--- START ---

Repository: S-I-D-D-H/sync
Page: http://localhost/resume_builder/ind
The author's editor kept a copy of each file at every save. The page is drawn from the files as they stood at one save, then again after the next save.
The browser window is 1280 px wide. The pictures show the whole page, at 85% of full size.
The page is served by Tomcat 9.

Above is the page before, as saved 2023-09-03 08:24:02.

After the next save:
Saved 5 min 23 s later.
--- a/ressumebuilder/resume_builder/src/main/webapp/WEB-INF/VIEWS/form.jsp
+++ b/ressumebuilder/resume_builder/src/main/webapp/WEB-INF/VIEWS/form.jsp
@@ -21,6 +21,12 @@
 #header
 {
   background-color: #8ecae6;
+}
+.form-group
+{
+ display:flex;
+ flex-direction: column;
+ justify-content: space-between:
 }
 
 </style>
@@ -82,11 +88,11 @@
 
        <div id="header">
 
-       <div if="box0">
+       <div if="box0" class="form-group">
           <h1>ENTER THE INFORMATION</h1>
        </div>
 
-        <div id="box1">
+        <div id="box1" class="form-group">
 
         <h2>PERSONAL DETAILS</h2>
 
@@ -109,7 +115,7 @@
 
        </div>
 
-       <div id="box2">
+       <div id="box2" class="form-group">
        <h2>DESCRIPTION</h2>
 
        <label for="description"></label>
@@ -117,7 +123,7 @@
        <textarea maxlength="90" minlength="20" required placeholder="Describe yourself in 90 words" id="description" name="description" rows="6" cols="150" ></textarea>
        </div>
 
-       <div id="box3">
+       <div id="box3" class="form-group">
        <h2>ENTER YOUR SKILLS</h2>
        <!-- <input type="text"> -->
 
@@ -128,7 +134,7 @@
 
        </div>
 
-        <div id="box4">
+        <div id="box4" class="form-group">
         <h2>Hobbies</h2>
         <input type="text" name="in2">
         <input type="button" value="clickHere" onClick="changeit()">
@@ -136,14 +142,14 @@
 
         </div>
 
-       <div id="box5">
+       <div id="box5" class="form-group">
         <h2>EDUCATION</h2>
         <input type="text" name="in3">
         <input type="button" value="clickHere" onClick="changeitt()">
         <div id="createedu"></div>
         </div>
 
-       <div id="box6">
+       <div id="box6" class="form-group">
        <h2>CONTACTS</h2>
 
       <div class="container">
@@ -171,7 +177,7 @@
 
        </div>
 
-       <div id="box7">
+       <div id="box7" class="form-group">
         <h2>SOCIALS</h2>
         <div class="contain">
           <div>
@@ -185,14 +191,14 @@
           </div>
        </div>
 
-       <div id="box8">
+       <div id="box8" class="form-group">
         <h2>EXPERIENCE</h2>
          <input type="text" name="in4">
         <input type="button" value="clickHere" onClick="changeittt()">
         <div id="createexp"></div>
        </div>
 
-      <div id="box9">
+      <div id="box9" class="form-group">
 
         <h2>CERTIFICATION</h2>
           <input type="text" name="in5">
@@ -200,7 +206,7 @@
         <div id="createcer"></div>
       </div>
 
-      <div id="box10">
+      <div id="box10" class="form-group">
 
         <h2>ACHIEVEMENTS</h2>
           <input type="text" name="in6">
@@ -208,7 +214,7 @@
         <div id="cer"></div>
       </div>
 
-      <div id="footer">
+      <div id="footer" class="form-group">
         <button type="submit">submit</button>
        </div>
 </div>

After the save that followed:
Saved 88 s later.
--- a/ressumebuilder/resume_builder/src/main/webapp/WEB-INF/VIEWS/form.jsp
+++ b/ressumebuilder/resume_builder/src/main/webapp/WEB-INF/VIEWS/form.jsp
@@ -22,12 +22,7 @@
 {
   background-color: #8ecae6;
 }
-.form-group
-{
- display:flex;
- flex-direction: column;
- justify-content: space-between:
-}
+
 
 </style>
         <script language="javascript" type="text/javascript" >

--- END ---
--- START ---

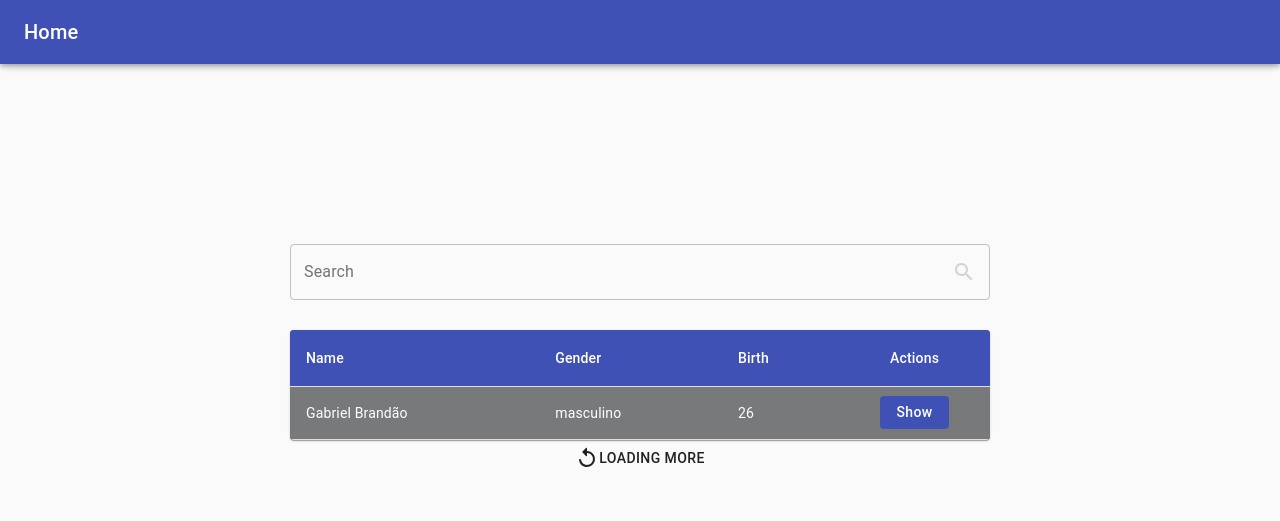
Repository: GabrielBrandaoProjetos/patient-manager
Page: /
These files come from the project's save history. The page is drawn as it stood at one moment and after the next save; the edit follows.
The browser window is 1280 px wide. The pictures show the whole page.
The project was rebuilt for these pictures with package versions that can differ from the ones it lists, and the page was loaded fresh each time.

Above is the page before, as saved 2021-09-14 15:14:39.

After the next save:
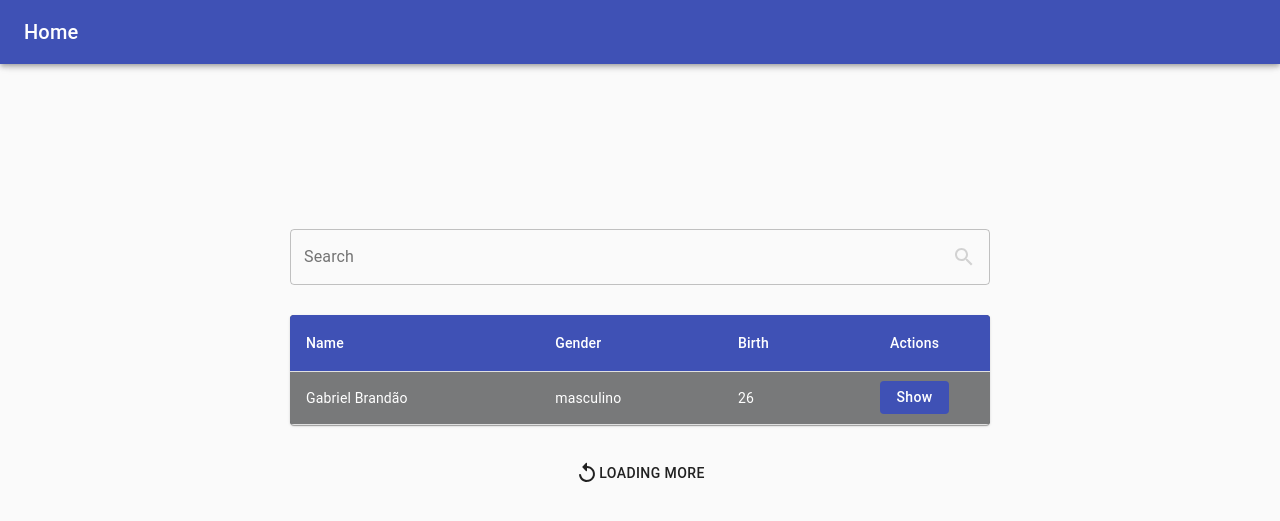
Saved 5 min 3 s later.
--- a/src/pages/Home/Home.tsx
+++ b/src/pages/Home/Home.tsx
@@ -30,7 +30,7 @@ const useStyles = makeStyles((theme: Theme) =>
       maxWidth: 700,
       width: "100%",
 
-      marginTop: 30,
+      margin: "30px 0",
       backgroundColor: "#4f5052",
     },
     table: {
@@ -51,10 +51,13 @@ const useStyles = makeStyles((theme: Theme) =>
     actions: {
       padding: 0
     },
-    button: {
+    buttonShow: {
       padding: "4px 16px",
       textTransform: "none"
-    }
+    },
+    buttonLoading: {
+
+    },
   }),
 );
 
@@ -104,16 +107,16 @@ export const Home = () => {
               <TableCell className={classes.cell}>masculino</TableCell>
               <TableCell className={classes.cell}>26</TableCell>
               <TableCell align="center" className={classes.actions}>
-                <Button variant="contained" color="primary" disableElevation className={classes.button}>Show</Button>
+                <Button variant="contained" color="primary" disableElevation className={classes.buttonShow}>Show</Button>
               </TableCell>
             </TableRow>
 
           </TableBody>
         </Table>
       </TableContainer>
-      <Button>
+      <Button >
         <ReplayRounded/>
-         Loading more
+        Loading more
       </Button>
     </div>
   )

--- END ---
--- START ---

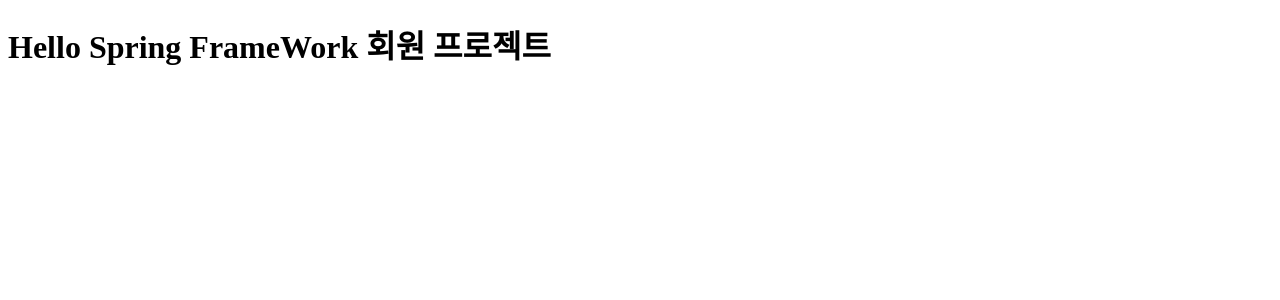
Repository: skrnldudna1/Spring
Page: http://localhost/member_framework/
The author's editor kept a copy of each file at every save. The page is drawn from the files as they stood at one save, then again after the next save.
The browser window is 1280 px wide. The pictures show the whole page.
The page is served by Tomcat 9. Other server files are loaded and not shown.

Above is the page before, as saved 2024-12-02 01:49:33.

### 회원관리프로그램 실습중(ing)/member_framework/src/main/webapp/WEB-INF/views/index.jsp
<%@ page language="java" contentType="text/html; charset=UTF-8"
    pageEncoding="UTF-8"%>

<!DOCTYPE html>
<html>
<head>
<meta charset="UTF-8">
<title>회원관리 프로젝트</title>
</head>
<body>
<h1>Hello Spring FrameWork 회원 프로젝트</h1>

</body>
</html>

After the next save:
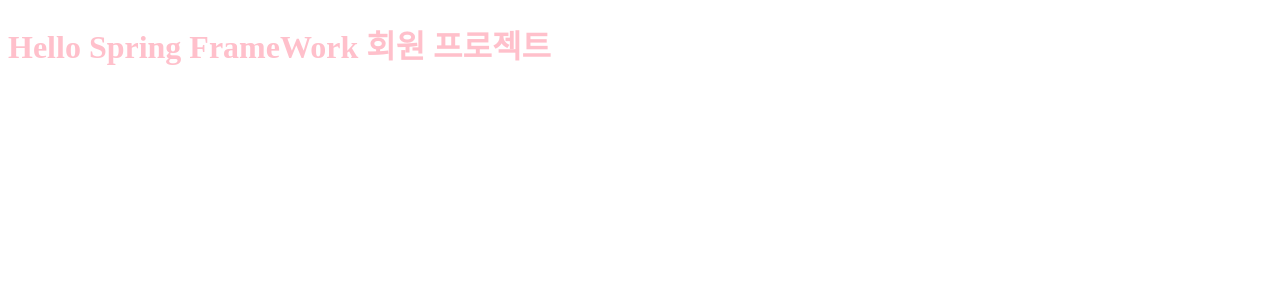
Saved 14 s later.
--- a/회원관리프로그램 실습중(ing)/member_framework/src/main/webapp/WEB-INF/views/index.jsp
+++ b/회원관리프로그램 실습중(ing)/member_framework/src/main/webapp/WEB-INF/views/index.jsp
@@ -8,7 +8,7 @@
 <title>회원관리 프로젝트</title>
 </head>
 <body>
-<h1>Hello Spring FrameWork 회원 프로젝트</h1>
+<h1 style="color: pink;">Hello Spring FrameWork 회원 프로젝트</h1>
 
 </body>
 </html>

--- END ---

__Exercise instructions__
Reproduce verbatim the lines above, from the line with "Repository: S-I-D-D-H/sync" through the line with "Saved 5 min 23 s later.".

__Written solution__
Repository: S-I-D-D-H/sync
Page: http://localhost/resume_builder/ind
The author's editor kept a copy of each file at every save. The page is drawn from the files as they stood at one save, then again after the next save.
The browser window is 1280 px wide. The pictures show the whole page, at 85% of full size.
The page is served by Tomcat 9.

Above is the page before, as saved 2023-09-03 08:24:02.

After the next save:
Saved 5 min 23 s later.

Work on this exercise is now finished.